Author Interviews, Breast Cancer, Case Western, Chemotherapy / 10.11.2014

Ruth Keri, PhD, Professor and Vice Chair Department of Pharmacology Case Western Reserve University School of Medicine, and Associate Director for Basic Research in the Case Comprehensive Cancer Center  Case Western Reserve UniversityMedicalResearch.com Interview with: Ruth Keri, PhD, Professor and Vice Chair Department of Pharmacology Case Western Reserve University School of Medicine, and Associate Director for Basic Research in the Case Comprehensive Cancer Center  Case Western Reserve University Medical Research: What is the background for this study? Dr. Keri: Over the last several decades, the discovery of targeted therapies for certain types of breast cancer, and their use in the clinic, have greatly improved the long-term outcome of patients.
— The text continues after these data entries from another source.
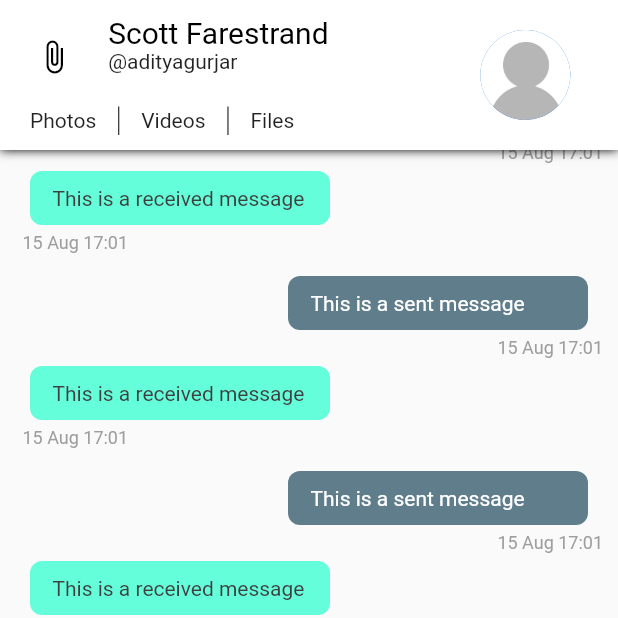
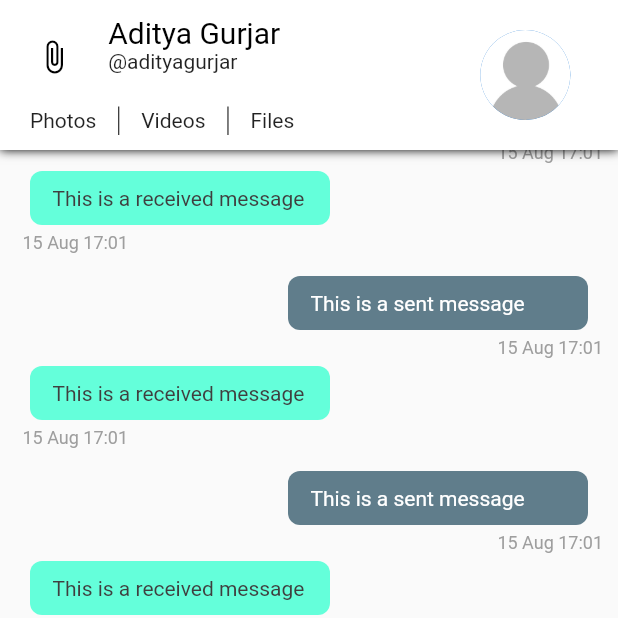
Before and after one commit to ScottFarestrand/random_reminder_2020, a Flutter app: the screen it shows after launch, on a phone screen of 412 x 824 dp, the top half of it. Run offline on Flutter 3.47's test engine with Material 2 defaults, Android fonts, the phone set to English and light mode, and no system bars.

Commit message:
Experimenting with Test

```diff
--- a/lib/widgets/ChatAppBar.dart
+++ b/lib/widgets/ChatAppBar.dart
@@ -60,7 +60,7 @@ class ChatAppBar extends StatelessWidget implements PreferredSizeWidget {
                                             MainAxisAlignment.center,
                                         mainAxisSize: MainAxisSize.min,
                                         children: <Widget>[
-                                          Text('Scott Farestrand',
+                                          Text('Aditya Gurjar',
                                               style: textHeading),
                                           Text('@adityagurjar',
                                               style: textStyle)
```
Yet some breast cancers don’t respond to these therapies, and ones that do often become resistant over time, resulting in patient relapse and metastatic disease. Why does resistance occur? There are many tricks a tumor employs to evade death. When a drug targets a certain protein or pathway the cancer cell relies on for survival, one potential route of resistance is the cancer cell’s ability to adapt and find another pathway to maintain growth. We reasoned that targeting two separate proteins or pathways important for cancer cell growth may be more effective at preventing or delaying this adaptation.
Author Interviews, Breast Cancer / 06.11.2014

Antoine E. Karnoub, Ph.D. Assistant Professor of Pathology Beth Israel Deaconess Medical Center Harvard Medical School Center for Life Science 0634 Boston, MA 02215MedicalResearch.com Interview with: Antoine E. Karnoub, Ph.D. Assistant Professor of Pathology Beth Israel Deaconess Medical Center Harvard Medical School Center for Life Science 0634 Boston, MA 02215 Medical Research: What are the main findings of the study? Dr. Karnoub: The main findings of the study are: (1) that the metastatic propensities of cancer cells can be remarkably modulated by otherwise ‘normal’ mesenchymal stem/stromal cells found in their vicinity; (2) that generation of highly malignant tumor-initiating cells can be significantly triggered by microenvironmental cues; (3) that repression of the gene FOXP2 by a miR-199a-led microRNA network enables the propagation of cancer stem cell and metastatic traits in otherwise weakly metastatic cancer cells; and (4) that such a signaling axis appears to forecast poor patient outcome.